Brazil Makes Major Offer to the World
Here is another update from National Wildlife Federation staffer Barbara Bramble who is in Bali, Indonesia at the climate talks. I was especially touched by the story of Almir Surui, the indigenous leader of one of the Amazonian tribes, who is experiencing climate change in his region. "I feel like I’m being asked to pay the restaurant bill but I didn’t eat the duck," he said.
Dec 13, Bali Indonesia – Thursday night, very late
We’re trying to get some sleep before the real battle begins to finalize some sort of document to come from Bali. The negotiations are still going on now (midnight) and will resume tomorrow, perhaps going all night on Friday. This seems to be traditional, but not very adult behavior!
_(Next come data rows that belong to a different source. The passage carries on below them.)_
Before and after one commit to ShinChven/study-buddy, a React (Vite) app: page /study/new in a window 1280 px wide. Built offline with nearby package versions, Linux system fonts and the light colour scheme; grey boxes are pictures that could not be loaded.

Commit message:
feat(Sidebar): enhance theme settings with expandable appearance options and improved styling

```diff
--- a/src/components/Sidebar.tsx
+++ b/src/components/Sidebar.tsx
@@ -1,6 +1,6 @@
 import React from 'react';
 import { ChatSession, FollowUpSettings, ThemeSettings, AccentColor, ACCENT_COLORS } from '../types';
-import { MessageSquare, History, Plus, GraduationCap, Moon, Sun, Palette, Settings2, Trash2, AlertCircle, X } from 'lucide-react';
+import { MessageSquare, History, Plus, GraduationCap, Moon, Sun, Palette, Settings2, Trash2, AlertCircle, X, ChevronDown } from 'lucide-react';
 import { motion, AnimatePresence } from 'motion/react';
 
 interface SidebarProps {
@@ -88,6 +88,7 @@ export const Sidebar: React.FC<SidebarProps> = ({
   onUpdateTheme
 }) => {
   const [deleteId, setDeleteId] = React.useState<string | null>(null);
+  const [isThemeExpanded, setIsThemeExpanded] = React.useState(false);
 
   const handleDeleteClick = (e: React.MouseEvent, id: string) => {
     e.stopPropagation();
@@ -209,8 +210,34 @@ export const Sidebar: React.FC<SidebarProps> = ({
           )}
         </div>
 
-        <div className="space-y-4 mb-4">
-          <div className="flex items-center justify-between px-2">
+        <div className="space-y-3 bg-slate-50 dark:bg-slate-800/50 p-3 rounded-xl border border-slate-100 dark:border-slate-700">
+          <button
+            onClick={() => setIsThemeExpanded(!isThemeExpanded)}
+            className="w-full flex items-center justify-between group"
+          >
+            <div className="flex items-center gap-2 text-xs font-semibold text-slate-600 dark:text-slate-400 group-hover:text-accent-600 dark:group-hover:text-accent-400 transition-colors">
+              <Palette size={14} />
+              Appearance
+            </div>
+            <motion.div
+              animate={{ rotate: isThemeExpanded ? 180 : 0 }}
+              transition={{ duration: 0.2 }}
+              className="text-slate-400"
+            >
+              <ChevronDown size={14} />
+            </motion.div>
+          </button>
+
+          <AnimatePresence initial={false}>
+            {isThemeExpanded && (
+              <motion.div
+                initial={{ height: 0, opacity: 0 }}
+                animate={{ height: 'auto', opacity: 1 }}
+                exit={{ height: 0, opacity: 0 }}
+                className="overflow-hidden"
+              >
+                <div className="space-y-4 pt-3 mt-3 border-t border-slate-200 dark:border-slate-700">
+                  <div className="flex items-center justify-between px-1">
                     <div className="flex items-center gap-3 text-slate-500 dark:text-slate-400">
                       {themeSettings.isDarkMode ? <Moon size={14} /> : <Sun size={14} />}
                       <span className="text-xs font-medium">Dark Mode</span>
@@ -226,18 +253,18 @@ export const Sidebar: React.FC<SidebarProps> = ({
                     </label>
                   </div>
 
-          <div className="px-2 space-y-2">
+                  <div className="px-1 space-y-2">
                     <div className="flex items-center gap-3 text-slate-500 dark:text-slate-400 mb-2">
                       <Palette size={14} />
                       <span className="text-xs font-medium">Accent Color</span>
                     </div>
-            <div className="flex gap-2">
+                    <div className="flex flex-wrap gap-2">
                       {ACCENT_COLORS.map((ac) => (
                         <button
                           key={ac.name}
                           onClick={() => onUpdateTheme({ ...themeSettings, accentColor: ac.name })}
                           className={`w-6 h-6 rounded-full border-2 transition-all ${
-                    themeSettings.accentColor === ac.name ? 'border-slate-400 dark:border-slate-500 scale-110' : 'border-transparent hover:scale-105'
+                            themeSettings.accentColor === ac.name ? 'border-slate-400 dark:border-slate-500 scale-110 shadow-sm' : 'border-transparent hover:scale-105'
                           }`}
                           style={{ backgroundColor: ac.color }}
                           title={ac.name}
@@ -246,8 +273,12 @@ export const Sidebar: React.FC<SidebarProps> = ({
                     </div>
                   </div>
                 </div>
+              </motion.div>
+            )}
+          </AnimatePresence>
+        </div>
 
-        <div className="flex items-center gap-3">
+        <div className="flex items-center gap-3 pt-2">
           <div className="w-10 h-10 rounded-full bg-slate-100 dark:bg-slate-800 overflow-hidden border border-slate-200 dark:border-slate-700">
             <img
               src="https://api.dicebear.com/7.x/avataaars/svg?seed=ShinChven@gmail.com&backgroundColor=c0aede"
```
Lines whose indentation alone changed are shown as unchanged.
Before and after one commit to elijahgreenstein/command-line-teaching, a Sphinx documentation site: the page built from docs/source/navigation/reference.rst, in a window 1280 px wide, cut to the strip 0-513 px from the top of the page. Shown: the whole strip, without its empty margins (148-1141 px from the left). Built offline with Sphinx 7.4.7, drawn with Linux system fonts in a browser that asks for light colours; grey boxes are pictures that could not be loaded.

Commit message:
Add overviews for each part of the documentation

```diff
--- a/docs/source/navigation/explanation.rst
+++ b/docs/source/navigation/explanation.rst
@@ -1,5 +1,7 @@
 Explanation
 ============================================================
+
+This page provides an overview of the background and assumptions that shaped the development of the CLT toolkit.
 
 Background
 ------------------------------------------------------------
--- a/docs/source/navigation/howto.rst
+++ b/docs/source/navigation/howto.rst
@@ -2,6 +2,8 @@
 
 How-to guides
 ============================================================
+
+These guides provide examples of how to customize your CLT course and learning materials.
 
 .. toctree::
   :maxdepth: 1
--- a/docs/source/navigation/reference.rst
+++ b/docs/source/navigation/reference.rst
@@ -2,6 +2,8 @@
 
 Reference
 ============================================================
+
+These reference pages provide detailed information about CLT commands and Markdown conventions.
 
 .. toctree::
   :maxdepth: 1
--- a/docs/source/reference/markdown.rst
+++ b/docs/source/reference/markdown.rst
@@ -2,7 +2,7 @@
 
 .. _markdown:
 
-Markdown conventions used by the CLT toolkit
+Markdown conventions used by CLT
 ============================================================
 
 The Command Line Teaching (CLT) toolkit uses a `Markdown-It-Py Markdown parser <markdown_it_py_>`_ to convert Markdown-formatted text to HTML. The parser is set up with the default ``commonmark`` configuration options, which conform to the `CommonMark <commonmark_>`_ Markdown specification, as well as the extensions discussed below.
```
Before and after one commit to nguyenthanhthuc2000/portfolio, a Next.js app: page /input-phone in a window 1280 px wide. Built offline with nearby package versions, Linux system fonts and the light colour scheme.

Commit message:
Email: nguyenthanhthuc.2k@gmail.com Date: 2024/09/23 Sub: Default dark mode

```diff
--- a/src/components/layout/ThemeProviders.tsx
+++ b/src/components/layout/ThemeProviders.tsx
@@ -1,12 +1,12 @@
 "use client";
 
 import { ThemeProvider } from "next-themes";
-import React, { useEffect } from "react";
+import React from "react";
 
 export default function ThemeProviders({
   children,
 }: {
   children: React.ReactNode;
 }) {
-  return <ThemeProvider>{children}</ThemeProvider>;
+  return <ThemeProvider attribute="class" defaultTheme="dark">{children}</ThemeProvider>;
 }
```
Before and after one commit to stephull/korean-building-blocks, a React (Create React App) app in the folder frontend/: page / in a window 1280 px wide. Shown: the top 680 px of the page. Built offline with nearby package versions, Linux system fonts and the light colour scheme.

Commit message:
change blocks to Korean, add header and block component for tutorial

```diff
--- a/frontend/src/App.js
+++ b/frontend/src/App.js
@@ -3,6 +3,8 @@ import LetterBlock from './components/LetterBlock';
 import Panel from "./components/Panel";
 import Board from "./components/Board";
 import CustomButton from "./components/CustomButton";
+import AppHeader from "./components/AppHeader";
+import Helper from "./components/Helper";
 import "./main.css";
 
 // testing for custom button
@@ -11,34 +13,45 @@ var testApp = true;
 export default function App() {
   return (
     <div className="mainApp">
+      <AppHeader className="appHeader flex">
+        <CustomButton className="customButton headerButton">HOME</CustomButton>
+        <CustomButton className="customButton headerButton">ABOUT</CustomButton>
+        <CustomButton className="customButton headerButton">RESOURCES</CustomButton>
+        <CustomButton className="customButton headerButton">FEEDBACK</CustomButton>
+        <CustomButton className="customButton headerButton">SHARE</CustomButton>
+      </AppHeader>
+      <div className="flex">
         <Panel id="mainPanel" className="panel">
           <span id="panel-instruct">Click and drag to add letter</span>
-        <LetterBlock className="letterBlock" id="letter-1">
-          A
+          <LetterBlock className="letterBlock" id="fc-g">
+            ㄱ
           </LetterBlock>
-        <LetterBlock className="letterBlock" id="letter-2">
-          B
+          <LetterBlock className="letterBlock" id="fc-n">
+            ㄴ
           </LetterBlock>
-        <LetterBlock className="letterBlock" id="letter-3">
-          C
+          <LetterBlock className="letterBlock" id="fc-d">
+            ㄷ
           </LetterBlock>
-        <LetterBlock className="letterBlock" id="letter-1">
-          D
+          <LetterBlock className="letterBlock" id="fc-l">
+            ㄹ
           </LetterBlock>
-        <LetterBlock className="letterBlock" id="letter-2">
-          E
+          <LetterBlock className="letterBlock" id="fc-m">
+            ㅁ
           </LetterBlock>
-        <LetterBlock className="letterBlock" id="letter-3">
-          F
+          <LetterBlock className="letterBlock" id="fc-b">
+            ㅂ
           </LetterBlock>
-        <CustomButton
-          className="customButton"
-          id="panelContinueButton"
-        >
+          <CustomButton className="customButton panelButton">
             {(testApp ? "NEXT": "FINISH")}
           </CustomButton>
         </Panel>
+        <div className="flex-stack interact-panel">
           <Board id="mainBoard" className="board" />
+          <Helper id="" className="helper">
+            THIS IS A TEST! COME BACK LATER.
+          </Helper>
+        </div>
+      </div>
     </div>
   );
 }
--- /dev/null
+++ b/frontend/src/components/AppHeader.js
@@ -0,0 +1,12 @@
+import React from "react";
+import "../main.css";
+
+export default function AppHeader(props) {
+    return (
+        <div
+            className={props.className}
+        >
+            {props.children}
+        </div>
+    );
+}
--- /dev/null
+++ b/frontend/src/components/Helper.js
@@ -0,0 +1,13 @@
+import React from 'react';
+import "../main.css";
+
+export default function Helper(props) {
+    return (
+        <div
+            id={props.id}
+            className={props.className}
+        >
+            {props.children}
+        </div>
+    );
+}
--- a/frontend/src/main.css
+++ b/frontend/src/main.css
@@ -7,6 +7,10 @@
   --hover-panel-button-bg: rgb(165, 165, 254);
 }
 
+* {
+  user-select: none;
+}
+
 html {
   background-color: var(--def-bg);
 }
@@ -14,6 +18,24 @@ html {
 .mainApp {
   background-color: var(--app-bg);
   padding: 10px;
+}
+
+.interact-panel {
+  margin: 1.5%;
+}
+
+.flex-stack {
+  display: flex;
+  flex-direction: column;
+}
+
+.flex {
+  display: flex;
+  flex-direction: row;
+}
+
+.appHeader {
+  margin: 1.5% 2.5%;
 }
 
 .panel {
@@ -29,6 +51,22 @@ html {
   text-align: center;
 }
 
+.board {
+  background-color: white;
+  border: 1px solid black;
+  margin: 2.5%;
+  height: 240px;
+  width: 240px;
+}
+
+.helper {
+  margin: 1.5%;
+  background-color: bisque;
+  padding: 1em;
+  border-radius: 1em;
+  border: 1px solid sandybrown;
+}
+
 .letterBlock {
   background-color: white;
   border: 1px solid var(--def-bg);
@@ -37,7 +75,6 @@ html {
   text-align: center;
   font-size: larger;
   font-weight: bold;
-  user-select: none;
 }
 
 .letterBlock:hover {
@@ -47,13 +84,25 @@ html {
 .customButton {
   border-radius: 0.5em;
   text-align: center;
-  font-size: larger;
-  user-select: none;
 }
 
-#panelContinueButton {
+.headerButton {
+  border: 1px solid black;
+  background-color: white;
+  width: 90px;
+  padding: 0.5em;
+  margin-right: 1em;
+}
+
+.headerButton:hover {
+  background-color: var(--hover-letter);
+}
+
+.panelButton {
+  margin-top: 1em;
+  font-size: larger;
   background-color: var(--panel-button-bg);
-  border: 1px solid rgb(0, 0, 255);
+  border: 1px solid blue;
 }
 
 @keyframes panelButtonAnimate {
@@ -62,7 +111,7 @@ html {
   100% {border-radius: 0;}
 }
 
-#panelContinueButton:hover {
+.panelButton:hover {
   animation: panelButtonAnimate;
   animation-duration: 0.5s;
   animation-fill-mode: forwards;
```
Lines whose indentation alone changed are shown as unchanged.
Meanwhile, Brazil yesterday made a major offer to the world – they fleshed out their ideas on how the avoided deforestation fund they have been talking about would actually work. They are offering is to take a "baseline" national deforestation rate (that is the word that most developing countries had refused to utter in public up til now) calculated as the average forest loss over the last 10 years. (Keep in mind that this includes the last 3 years, which already is a big reduction from the bad old days.) They will then set a target to reduce deforestation below that level over time, toward an eventual goal of zero. For the first 5 years, they have calculated their baseline at 1.95 million hectares per year. They have calculated the carbon dioxide equivalent per hectare at 100 tons, which is very conservative. For each year, they would calculate the real deforestation rate, after the figures are in, and compare it to the 1.95 million hectare baseline. If they had succeeded in reducing deforestation below that figure, they would ask for donations from friendly countries and companies in the amount of $5/ton for the avoided emissions. After the first 5 year period they would recalculate the baseline, and bring it down in increments, each 5 year period. The minister said they would aim for major reductions by 2020, and eventually reach zero.
Apparently, this was well received by the other countries, though it hasn’t helped the US to budge on the major sticking point – whether to have any "range of reductions" in the Bali Roadmap. The Europeans are asking for an "indicative range" of 25-40% reductions by industrial countries below 1990 levels by 2020, because that is what the IPCC says is necessary to stay below the danger zone of 2 degrees Celsius of global warming. The US says that to include any numbers at all at this stage is to pre-judge the outcome of the next two years of negotiations.
As you may have read in AP and Reuters stories today, there was quite a confrontation between the French and Germans versus the US over this yesterday. They both said that if there isn’t a strong plan for the 2-year negotiations coming out of Bali (the "roadmap") then there isn’t any reason to have those Major Economy meetings that the Bush Administration is so fond of. They essentially threatened to boycott them if the US doesn’t allow the 25’40% range into the final document here.
I just had a quick discussion with Brice Lalonde, the head of the French delegation in our hotel garden. He seemed frankly torn about what to do as the negotiations move into the end game tomorrow. The choices are: to accept the US strong arm tactics, and leave Bali with no target zone for reductions (the 25-40 % range, mentioned above, that would be the heart of the negotiations over the next two years toward a final post 2012 agreement), or to say "no numbers no deal" and blow up the Bali session.
Well we’ll see tomorrow night. The final session may go on into the night as they hash this out.
Today, at a side event organized by IUCN I spoke on biofuels, giving an update on the Roundtable on Sustainable Biofuels, especially the status of work on how to calculate the GHG emissions of the feedstocks. The huge problem the scientists are finally grappling with is that biofuels can cause deforestation directly, if land is cleared to grow them, or they may cause deforestation indirectly, if increased demand for crops leads to deforestation in some other location. Depending on how you count, this deforestation may cause biodiesel to have 6 – 20 times MORE GHG emissions than regular diesel. It’s a big dilemma for all biofuels coming from developing countries. The event was organized as an interactive session, with small groups posing research questions for IUCN’s new program on biofuels. Very well attended.
I learned a great phrase from Almir Surui, the indigenous leader of one of the Amazonian tribes, today. He came from Brazil Amazon to talk about how tribes have preserved more than 20 % of the Amazon from deforestation (all other kinds of protected public lands like national parks amount to another 12% in preserved status). There are already noticeable effects of climate change on his region of the Amazon, particularly rivers that are drying up for months at a time. Since that is their main mode of transportation, it’s devastating. He said he feels like he is "being asked to pay the restaurant bill but he didn’t eat the duck."
At a reception for Mayor Bloomberg, I met one of the UK delegates to whom I had given a stress ball several days ago. He still had it in his pocket for instant use, and said it was "the best piece of marketing at this conference"!
The youth delegates gave out 200 more balls today, with fact sheets, and one was given to the Environment Minister of Norway. I wasn’t there to get a picture, but we are so proud of the Sustain US "kids".